Portfolio Visualizer is a site containing a variety of modeling tools, including the one linked here which allows one to backtest different portfolio asset allocations. While past results are not necessarily predictive of future returns, this approach does allow one to understand the merit + drawbacks of various asset allocations. One useful approach this enables is to compare the performance of your current portfolio vs. a variety of others of your construction.


You can find information on the tools we mention in each episode along with additional information in the Resources section of this site.

Getting Your FIRE Asset Allocation Right. Here’s Ours (Part 1)

What is the best way to divide up your investments among stocks, bonds, and other vehicles? Asset allocation is an essential yet confusing topic. That said, it is an area of critical importance when thinking about early retirement. This is because decisions made about asset allocation can have huge implications on portfolio performance, taxation, and ease of maintenance. Join us for this first episode in a two-part series, as Eric and Jason talk about their portfolios, the merits of simple vs. more complex strategies, the role of bonds, and the risks they considered along the way.

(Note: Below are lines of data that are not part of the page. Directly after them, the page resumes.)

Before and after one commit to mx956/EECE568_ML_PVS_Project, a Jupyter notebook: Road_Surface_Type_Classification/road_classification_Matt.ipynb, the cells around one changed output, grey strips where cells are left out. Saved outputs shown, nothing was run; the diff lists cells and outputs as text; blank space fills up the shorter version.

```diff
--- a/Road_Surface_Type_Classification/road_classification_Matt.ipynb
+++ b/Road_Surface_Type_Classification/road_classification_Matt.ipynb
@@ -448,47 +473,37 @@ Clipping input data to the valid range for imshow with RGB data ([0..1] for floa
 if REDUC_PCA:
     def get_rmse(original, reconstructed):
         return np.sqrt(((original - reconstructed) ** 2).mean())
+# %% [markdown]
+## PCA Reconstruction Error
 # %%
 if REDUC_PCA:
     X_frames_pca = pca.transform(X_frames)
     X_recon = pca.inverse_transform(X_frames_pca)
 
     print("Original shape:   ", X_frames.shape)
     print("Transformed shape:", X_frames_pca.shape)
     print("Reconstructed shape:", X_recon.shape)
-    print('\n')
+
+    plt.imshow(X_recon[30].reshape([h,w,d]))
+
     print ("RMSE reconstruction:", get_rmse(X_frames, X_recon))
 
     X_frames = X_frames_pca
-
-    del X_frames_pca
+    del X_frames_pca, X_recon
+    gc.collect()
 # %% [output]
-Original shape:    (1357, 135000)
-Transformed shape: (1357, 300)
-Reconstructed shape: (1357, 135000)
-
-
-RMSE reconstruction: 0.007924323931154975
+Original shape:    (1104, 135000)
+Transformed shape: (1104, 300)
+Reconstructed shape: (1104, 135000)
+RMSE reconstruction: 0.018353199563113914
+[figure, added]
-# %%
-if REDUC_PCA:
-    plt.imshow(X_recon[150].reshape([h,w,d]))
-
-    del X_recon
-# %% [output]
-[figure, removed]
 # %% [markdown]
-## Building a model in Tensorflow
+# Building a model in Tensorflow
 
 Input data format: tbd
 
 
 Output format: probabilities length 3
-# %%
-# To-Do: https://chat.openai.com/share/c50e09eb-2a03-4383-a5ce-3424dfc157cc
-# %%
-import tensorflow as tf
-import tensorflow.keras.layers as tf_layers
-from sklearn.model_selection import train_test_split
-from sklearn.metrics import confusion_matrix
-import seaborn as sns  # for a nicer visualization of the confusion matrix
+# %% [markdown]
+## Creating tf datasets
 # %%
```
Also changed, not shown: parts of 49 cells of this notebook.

Note: This content does not constitute investment advice and is being presented for informational and educational purposes only.

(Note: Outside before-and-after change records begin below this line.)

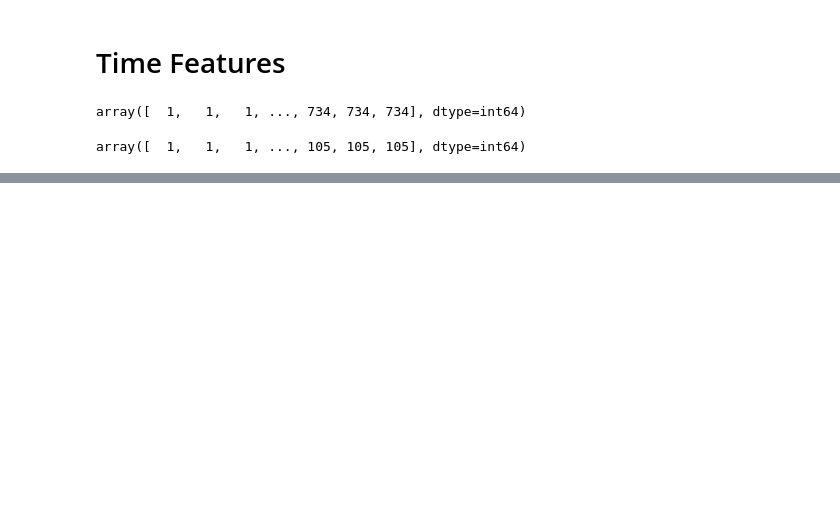
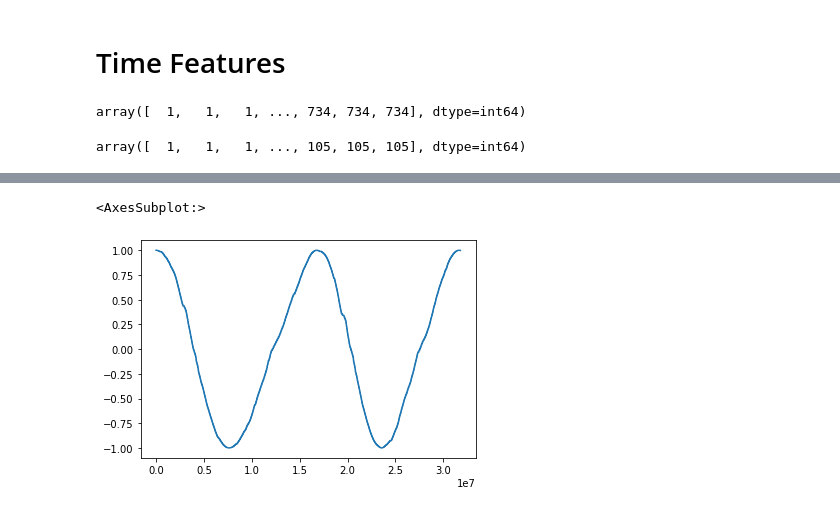
Before and after one commit to rakkaalhazimi/HM-Recommender-with-Kedro, a Jupyter notebook: notebooks/feature_data_check.ipynb, the cells around one changed output, grey strips where cells are left out. Cells and saved outputs as stored; diff of their text form; code cells hidden in the pictures; blank space fills up the shorter version.

```diff
--- a/notebooks/feature_data_check.ipynb
+++ b/notebooks/feature_data_check.ipynb
@@ -46,0 +52,5 @@ time_features
+# %%
+time_features["day_cos"].plot(kind="line")
+# %% [output]
+<AxesSubplot:>
+[figure, added]
```
Also changed, not shown: parts of 7 cells of this notebook, 1 other file.
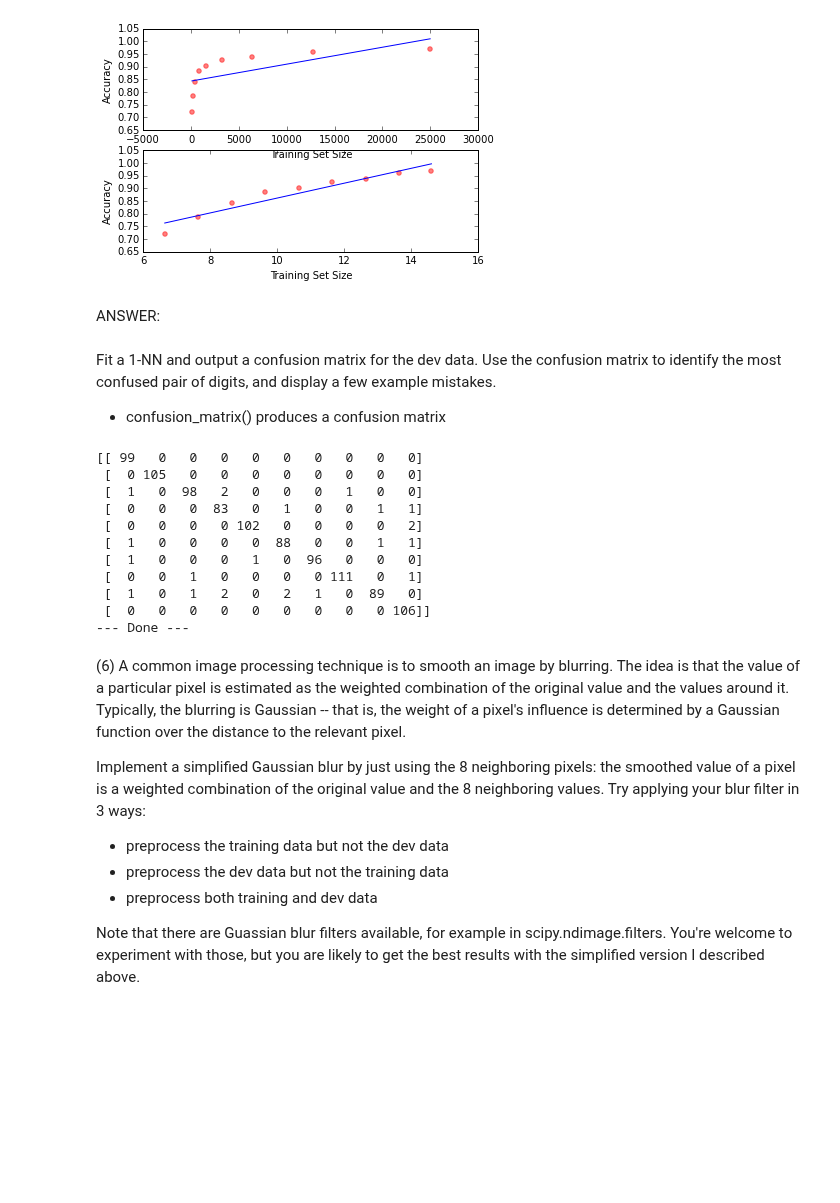
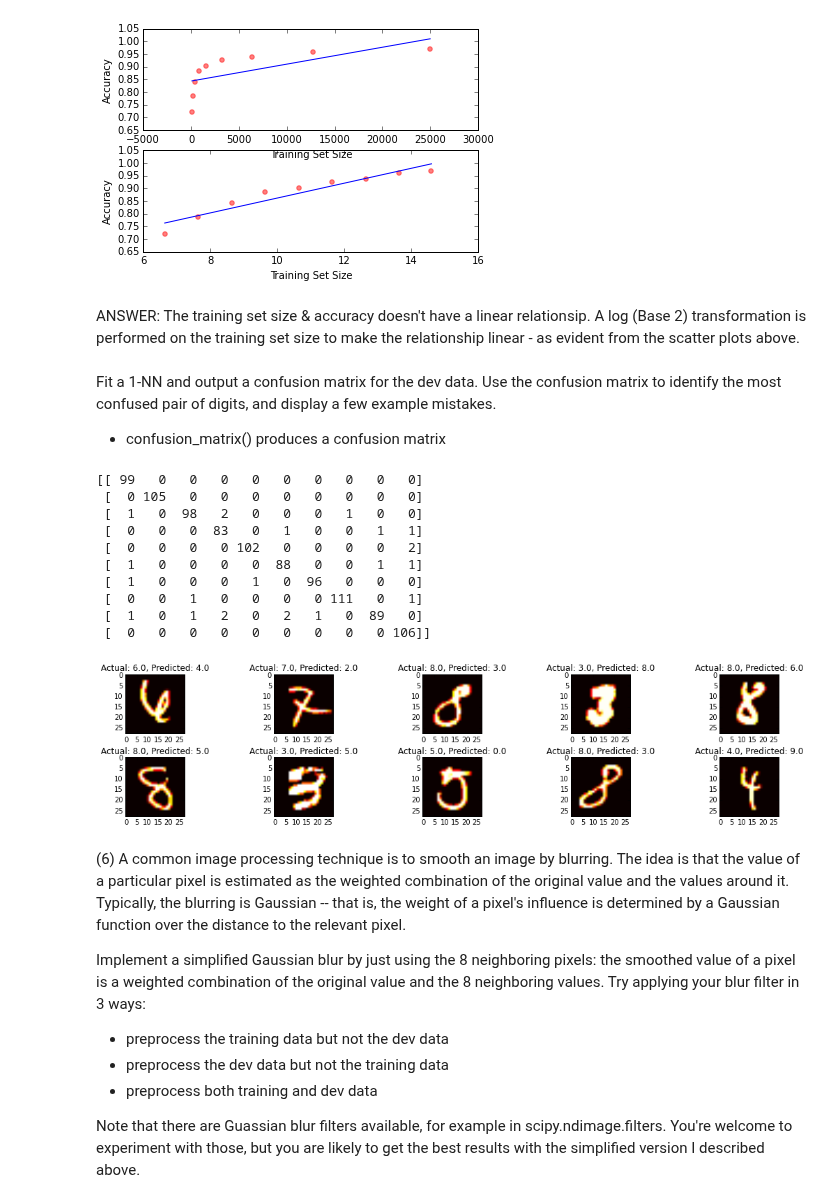
Before and after one commit to sayantansatpati/ml, a Jupyter notebook: notebooks/sayantan_satpati_p1.ipynb, the cells around one changed output. Cells and saved outputs as stored; diff of their text form; code cells hidden in the pictures; blank space fills up the shorter version.

```diff
--- a/notebooks/sayantan_satpati_p1.ipynb
+++ b/notebooks/sayantan_satpati_p1.ipynb
@@ -228,36 +228,47 @@ Accuracy for n=60000 before transformation is 1.24307226036
 ('Coefficients: \n', array([ 0.02929882]))
 Accuracy for n=60000 after log transformation is 1.03386513757
 [figure]
-# %% [markdown]
-ANSWER:
+# %% [markdown]
+ANSWER: The training set size & accuracy doesn't have a linear relationsip. A log (Base 2) transformation is performed on the training set size to make the relationship linear - as evident from the scatter plots above.
 # %% [markdown]
 Fit a 1-NN and output a confusion matrix for the dev data. Use the confusion matrix to identify the most confused pair of digits, and display a few example mistakes.
 
 - confusion_matrix() produces a confusion matrix
-# %%
-def P5():
-
-### STUDENT START ###
-    knn = KNeighborsClassifier(n_neighbors=1)
-    knn.fit(train_data, train_labels)
-    dev_pred = knn.predict(dev_data)
-    print(confusion_matrix(dev_labels, dev_pred))
-    print "--- Done ---"
-### STUDENT END ###
-
-P5()
-# %% [output]
-[[ 99   0   0   0   0   0   0   0   0   0]
- [  0 105   0   0   0   0   0   0   0   0]
- [  1   0  98   2   0   0   0   1   0   0]
- [  0   0   0  83   0   1   0   0   1   1]
- [  0   0   0   0 102   0   0   0   0   2]
- [  1   0   0   0   0  88   0   0   1   1]
- [  1   0   0   0   1   0  96   0   0   0]
- [  0   0   1   0   0   0   0 111   0   1]
- [  1   0   1   2   0   2   1   0  89   0]
- [  0   0   0   0   0   0   0   0   0 106]]
---- Done ---
+# %%
+def P5():
+
+### STUDENT START ###
+    knn = KNeighborsClassifier(n_neighbors=1)
+    knn.fit(train_data, train_labels)
+    dev_pred = knn.predict(dev_data)
+    print(confusion_matrix(dev_labels, dev_pred))
+
+    plt.figure(figsize=(18,10), dpi=80)
+    plt.subplots_adjust(hspace=0.4, wspace=0.4)
+    cnt = 1
+    for i in xrange(len(dev_data)):
+        if dev_labels[i] != dev_pred[i] and cnt <= 10:
+            plt.subplot(5, 5, cnt)
+            plt.title("Actual: {0}, Predicted: {1}".format(dev_labels[i], dev_pred[i]))
+            imgplot = plt.imshow(dev_data[i].reshape(28,28))
+            imgplot.set_cmap('hot')
+            cnt += 1
+
+### STUDENT END ###
+
+P5()
+# %% [output]
+[[ 99   0   0   0   0   0   0   0   0   0]
+ [  0 105   0   0   0   0   0   0   0   0]
+ [  1   0  98   2   0   0   0   1   0   0]
+ [  0   0   0  83   0   1   0   0   1   1]
+ [  0   0   0   0 102   0   0   0   0   2]
+ [  1   0   0   0   0  88   0   0   1   1]
+ [  1   0   0   0   1   0  96   0   0   0]
+ [  0   0   1   0   0   0   0 111   0   1]
+ [  1   0   1   2   0   2   1   0  89   0]
+ [  0   0   0   0   0   0   0   0   0 106]]
+[figure, added]
 # %% [markdown]
 (6) A common image processing technique is to smooth an image by blurring. The idea is that the value of a particular pixel is estimated as the weighted combination of the original value and the values around it. Typically, the blurring is Gaussian -- that is, the weight of a pixel's influence is determined by a Gaussian function over the distance to the relevant pixel.
 
```
Also changed, not shown: parts of 4 cells of this notebook.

Show Notes

Our asset allocations:

I do have a very small crypto stake but it’s well below 1% – Jason

The Bogleheads Wiki is an excellent place to begin one’s research on the potentially complicated topic of asset allocation. Named after and inspired by Vanguard founder, Jack Bogle, the Boglehead philosophy is focused on a “small number of simple investment principles that have been shown over time to produce risk-adjusted returns far greater than those achieved by the average investor”. Most commonly these employ so-called “lazy portfolios” of only a few diverse funds that are low cost, easily managed, and capture the performance of the entire market. The site also has an excellent discussion forum.

An Investment Policy Statement (IPS) is an important starting point for any portfolio. The IPS is a document that – according to the Bogleheads wiki: “defines general investment goals and objectives. It describes the strategies that will be used to meet these objectives and contains specific information on subjects such as asset allocation, risk tolerance, and liquidity requirements.” See the link for more information and a template you can use for your own portfolio.

M1 Pies (M1 Finance) are one of the visualizations Eric discussed to reference the investment approaches of others in the personal finance community, like JL Collins and Paula Pant. These are M1 Finance’s flagship portfolio tool, allowing you to see the asset allocations of others and potentially invest in the same approaches.

Portfolio Visualizer is a site containing a variety of modeling tools, including the one linked here which allows one to backtest different portfolio asset allocations. While past results are not necessarily predictive of future returns, this approach does allow one to understand the merit + drawbacks of various asset allocations. One useful approach this enables is to compare the performance of your current portfolio vs. a variety of others of your construction.

“Our Retirement Investment Drawdown Strategy” (Retirement Manifesto) is a great article describing how Fritz employs the bucket strategy to build a retirement paycheck and manage his investment portfolio post-FIRE. This is just one element of our last episode – be sure to watch for helpful background – but is a great example of how one’s asset allocation very much informs how assets are drawn down in the de-cumulation phase of FIRE.

Preferred Stocks (Early Retirement Now) and associated funds, are one of the “hybrid” investment vehicles one could consider in a portfolio. In the linked article, Big ERN talks about how he invests in an ETF made up of preferred stock elements, which have features of both stocks and bonds.


You can find information on the tools we mention in each episode along with additional information in the Resources section of this site.